The Zellner brothers’ latest film, KID-THING, is set in depressed rural Texas and told through the naïve and lonely eyes of 10-year-old troublemaker Annie. Like most children her age, Annie enjoys riding around on her bike and pranking anyone she sets her sights on. A seemingly-parentless child with a despondent father, Annie spends her days swiping from the local convenience store, throwing dough at passing cars exiting the highway, picking fights with other children her age, and exploring the countryside. Annie does not think about morality or consequences of her actions; after all, she is only 10, and her father isn’t much of a role model himself.
KID-THING is filmed with a very specific feeling in mind; there is little to no soundtrack to the film, instead focusing on wide shots of countryside, goats and chickens in the yard, freeways and bales of hay.
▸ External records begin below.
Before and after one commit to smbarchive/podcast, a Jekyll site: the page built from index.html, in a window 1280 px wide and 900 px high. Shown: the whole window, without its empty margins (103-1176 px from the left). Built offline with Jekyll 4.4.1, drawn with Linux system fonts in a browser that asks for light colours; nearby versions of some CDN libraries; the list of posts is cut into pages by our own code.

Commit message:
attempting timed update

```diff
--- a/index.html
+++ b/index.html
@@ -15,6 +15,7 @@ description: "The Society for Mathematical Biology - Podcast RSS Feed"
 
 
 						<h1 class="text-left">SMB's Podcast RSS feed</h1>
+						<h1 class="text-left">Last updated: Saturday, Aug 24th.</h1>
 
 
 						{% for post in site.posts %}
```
There are very few people shown, as well, and strong personalities (excluding Annie) are even rarer. The focus is completely on Annie and her depressing, lonely lifestyle reflected in the environment around her. Perhaps the most poignant scene of KID-THING is an observation of a fellow child’s birthday party. It is certainly the least happy birthday I have ever seen, and as one looks at the face of the birthday girl throughout the scene, one can see a quiet acceptance of her life and its series of unfortunate events.
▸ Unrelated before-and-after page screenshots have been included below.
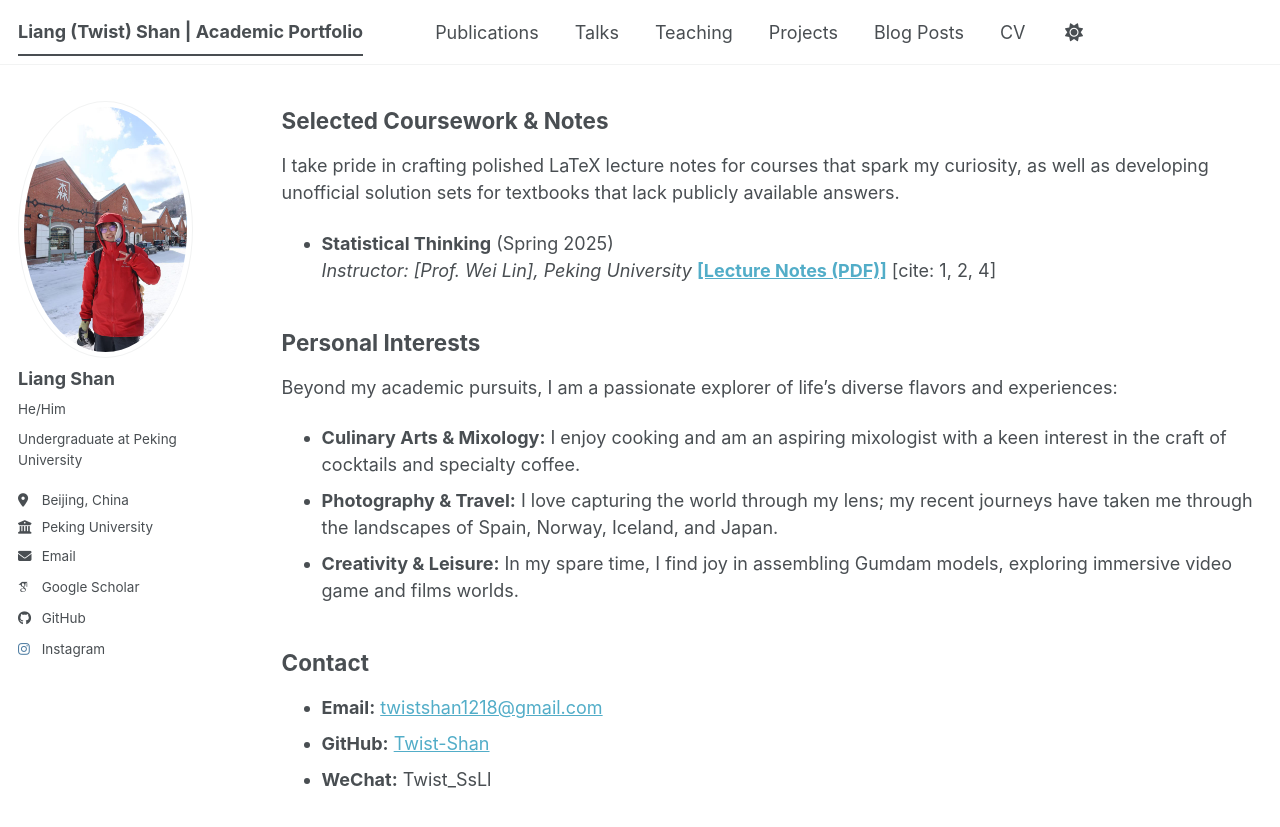
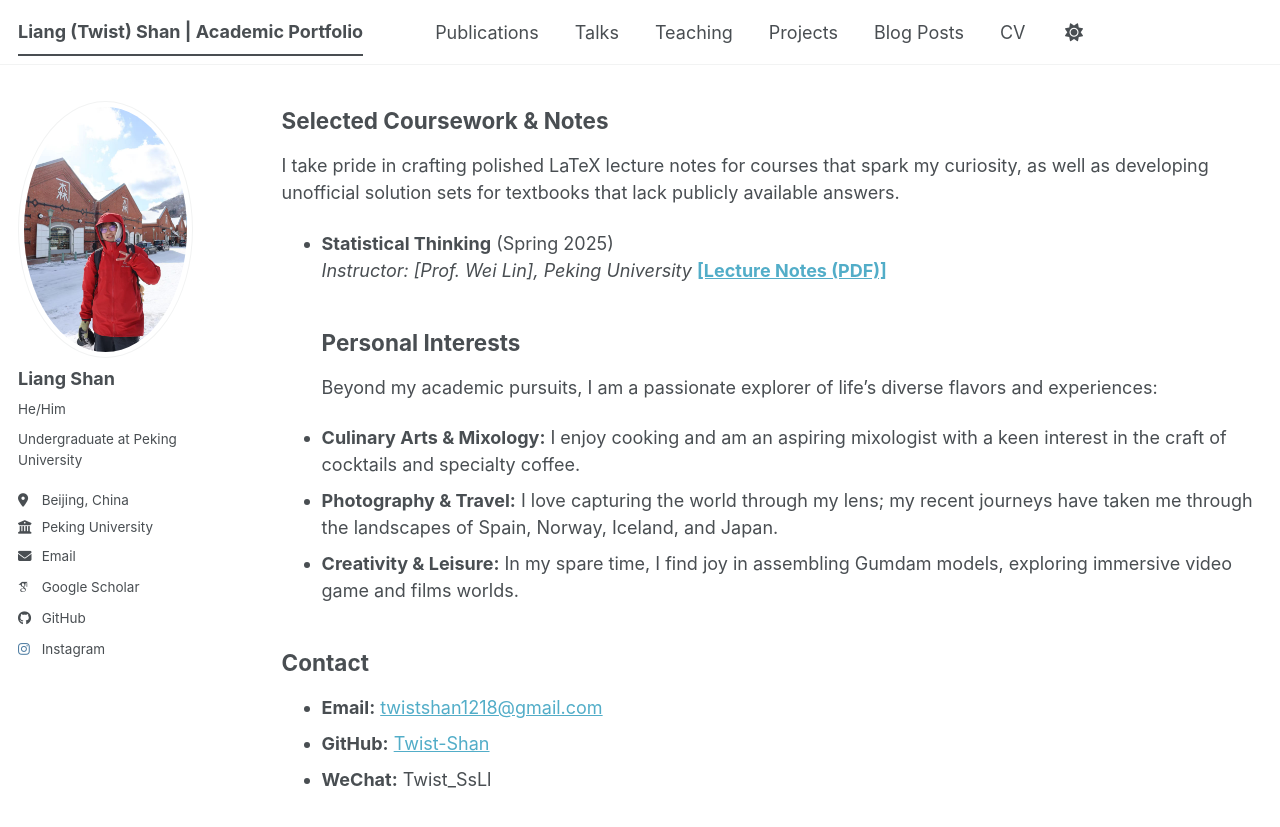
Before and after one commit to Twist-Shan/Twist-Shan.github.io, a Jekyll site: the page built from _pages/about.md, in a window 1280 px wide and 900 px high, scrolled down 1080 px. Shown: the top 827 px of the window. Built offline with Jekyll 4.4.1, drawn with Linux system fonts in a browser that asks for light colours; some web fonts are replaced; a script bundle is joined from its source files by our own code; library files that are not in the unit come from our copies.

Commit message:
Update about.md

```diff
--- a/_pages/about.md
+++ b/_pages/about.md
@@ -39,8 +39,7 @@ This ongoing project focuses on developing efficient optimization frameworks for
 I take pride in crafting polished LaTeX lecture notes for courses that spark my curiosity, as well as developing unofficial solution sets for textbooks that lack publicly available answers.
 
 * **Statistical Thinking** (Spring 2025)
-  *Instructor: [Prof. Wei Lin], Peking University* [**[Lecture Notes (PDF)]**](/files/Lecture_Notes_Statistical_Thinking.pdf) [cite: 1, 2, 4]
-
+  *Instructor: [Prof. Wei Lin], Peking University* [**[Lecture Notes (PDF)]**](/files/Lecture_Notes_Statistical_Thinking.pdf)
 ## Personal Interests
 Beyond my academic pursuits, I am a passionate explorer of life's diverse flavors and experiences:
 * **Culinary Arts & Mixology:** I enjoy cooking and am an aspiring mixologist with a keen interest in the craft of cocktails and specialty coffee.
```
As for Annie, all is well and good – or at least as well and good as can be – until the day she happens across the callings of a woman trapped in a hole in the ground, far from any travelled path. This woman, Esther (voiced by Susan Tyrell), pleads with Annie to help her, asking Annie to go tell an adult (an authority figure) about her predicament. Not trusting Esther, and actually somewhat fearing this voice from out of the earth, Annie runs away. However, it is not long until this combination of fear and responsibility has Annie return to Esther – not with an adult; but with food, a walkie-talkie, and stolen drink. Becoming Esther’s caretaker, Annie slowly becomes conscious to the larger world, and how her decisions impact those around her.
During another visit to Esther, Annie makes the conscious choice to buy those supplies which she will bring to Esther; but as irony would have it, after making a good ethical choice, her bike is stolen while she pays the store clerk. This scene, along with a couple other events that threaten to change Annie’s life forever, marks a turning point for the girl who is growing up too fast. Finally, as communication with Esther is lost, Annie returns to the hole for one final time.
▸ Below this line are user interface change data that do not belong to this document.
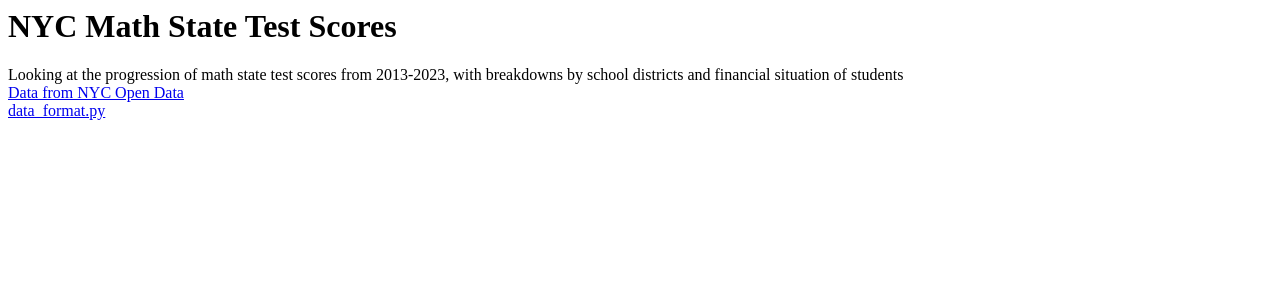
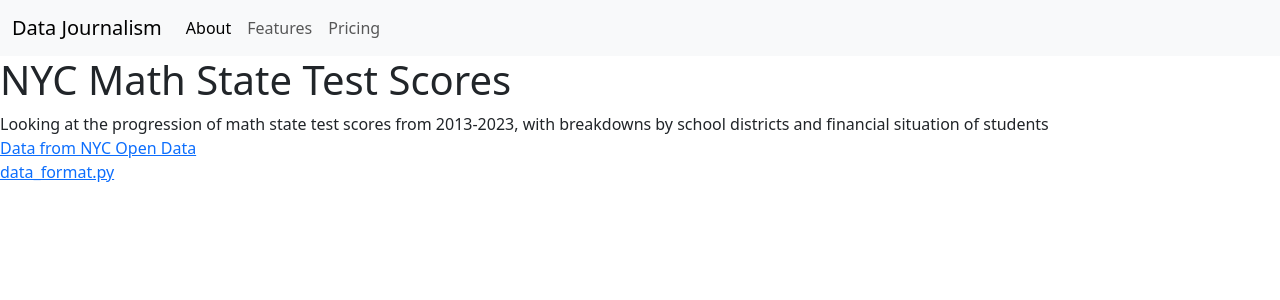
Before and after one commit to avirtucio/dataJournalism, a Flask app: page / in a window 1280 px wide. Shown: the top 300 px of the page. Run offline with Flask 3, Linux system fonts and the light colour scheme.

Commit message:
potential navbar

```diff
--- a/dataJournalism/templates/about.html
+++ b/dataJournalism/templates/about.html
@@ -1,16 +1,42 @@
 <html>
 
     <head>
+        <meta charset="utf-8">
+        <meta name="viewport" content="width=device-width, initial-scale=1">
         <title>Data Journalism</title>
+        <link href="https://cdn.jsdelivr.net/npm/bootstrap@5.3.3/dist/css/bootstrap.min.css" rel="stylesheet" integrity="sha384-QWTKZyjpPEjISv5WaRU9OFeRpok6YctnYmDr5pNlyT2bRjXh0JMhjY6hW+ALEwIH" crossorigin="anonymous">
     </head>
 
     <body>
+        <nav class="navbar navbar-expand-lg bg-body-tertiary">
+            <div class="container-fluid">
+                <a class="navbar-brand" href="#">Data Journalism</a>
+                <button class="navbar-toggler" type="button" data-bs-toggle="collapse" data-bs-target="#navbarNavAltMarkup" aria-controls="navbarNavAltMarkup" aria-expanded="false" aria-label="Toggle navigation">
+                <span class="navbar-toggler-icon"></span>
+                </button>
+                <div class="collapse navbar-collapse" id="navbarNavAltMarkup">
+                <div class="navbar-nav">
+                    <a class="nav-link active" aria-current="page" href="#">About</a>
+                    <a class="nav-link" href="#">Features</a>
+                    <a class="nav-link" href="#">Pricing</a>
+                </div>
+                </div>
+            </div>
+        </nav>
+
         <h1>NYC Math State Test Scores</h1>
         <text>Looking at the progression of math state test scores from 2013-2023, with breakdowns by school districts and financial situation of students</text>
         <br>
         <a href="https://data.cityofnewyork.us/Education/Math-Test-Results-2013-2023/74kb-55u9/about_data">Data from NYC Open Data</a>
         <br>
         <a href="https://github.com/avirtucio/dataJournalism/blob/main/dataJournalism/data/data_format.py">data_format.py</a>
+        <br>
+
+
+
+        <script src="https://cdn.jsdelivr.net/npm/bootstrap@5.3.3/dist/js/bootstrap.bundle.min.js" integrity="sha384-YvpcrYf0tY3lHB60NNkmXc5s9fDVZLESaAA55NDzOxhy9GkcIdslK1eN7N6jIeHz" crossorigin="anonymous"></script>
+        <script src="https://cdn.jsdelivr.net/npm/@popperjs/core@2.11.8/dist/umd/popper.min.js" integrity="sha384-I7E8VVD/ismYTF4hNIPjVp/Zjvgyol6VFvRkX/vR+Vc4jQkC+hVqc2pM8ODewa9r" crossorigin="anonymous"></script>
+        <script src="https://cdn.jsdelivr.net/npm/bootstrap@5.3.3/dist/js/bootstrap.min.js" integrity="sha384-0pUGZvbkm6XF6gxjEnlmuGrJXVbNuzT9qBBavbLwCsOGabYfZo0T0to5eqruptLy" crossorigin="anonymous"></script>
 
     </body>
 
```
Lines whose indentation alone changed are shown as unchanged.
7 / 10
|Title||Country / Year||Genre|
|David Zellner||Sydney Aguirre, Nathan Zellner, and Susan Tyrell||80 Mins|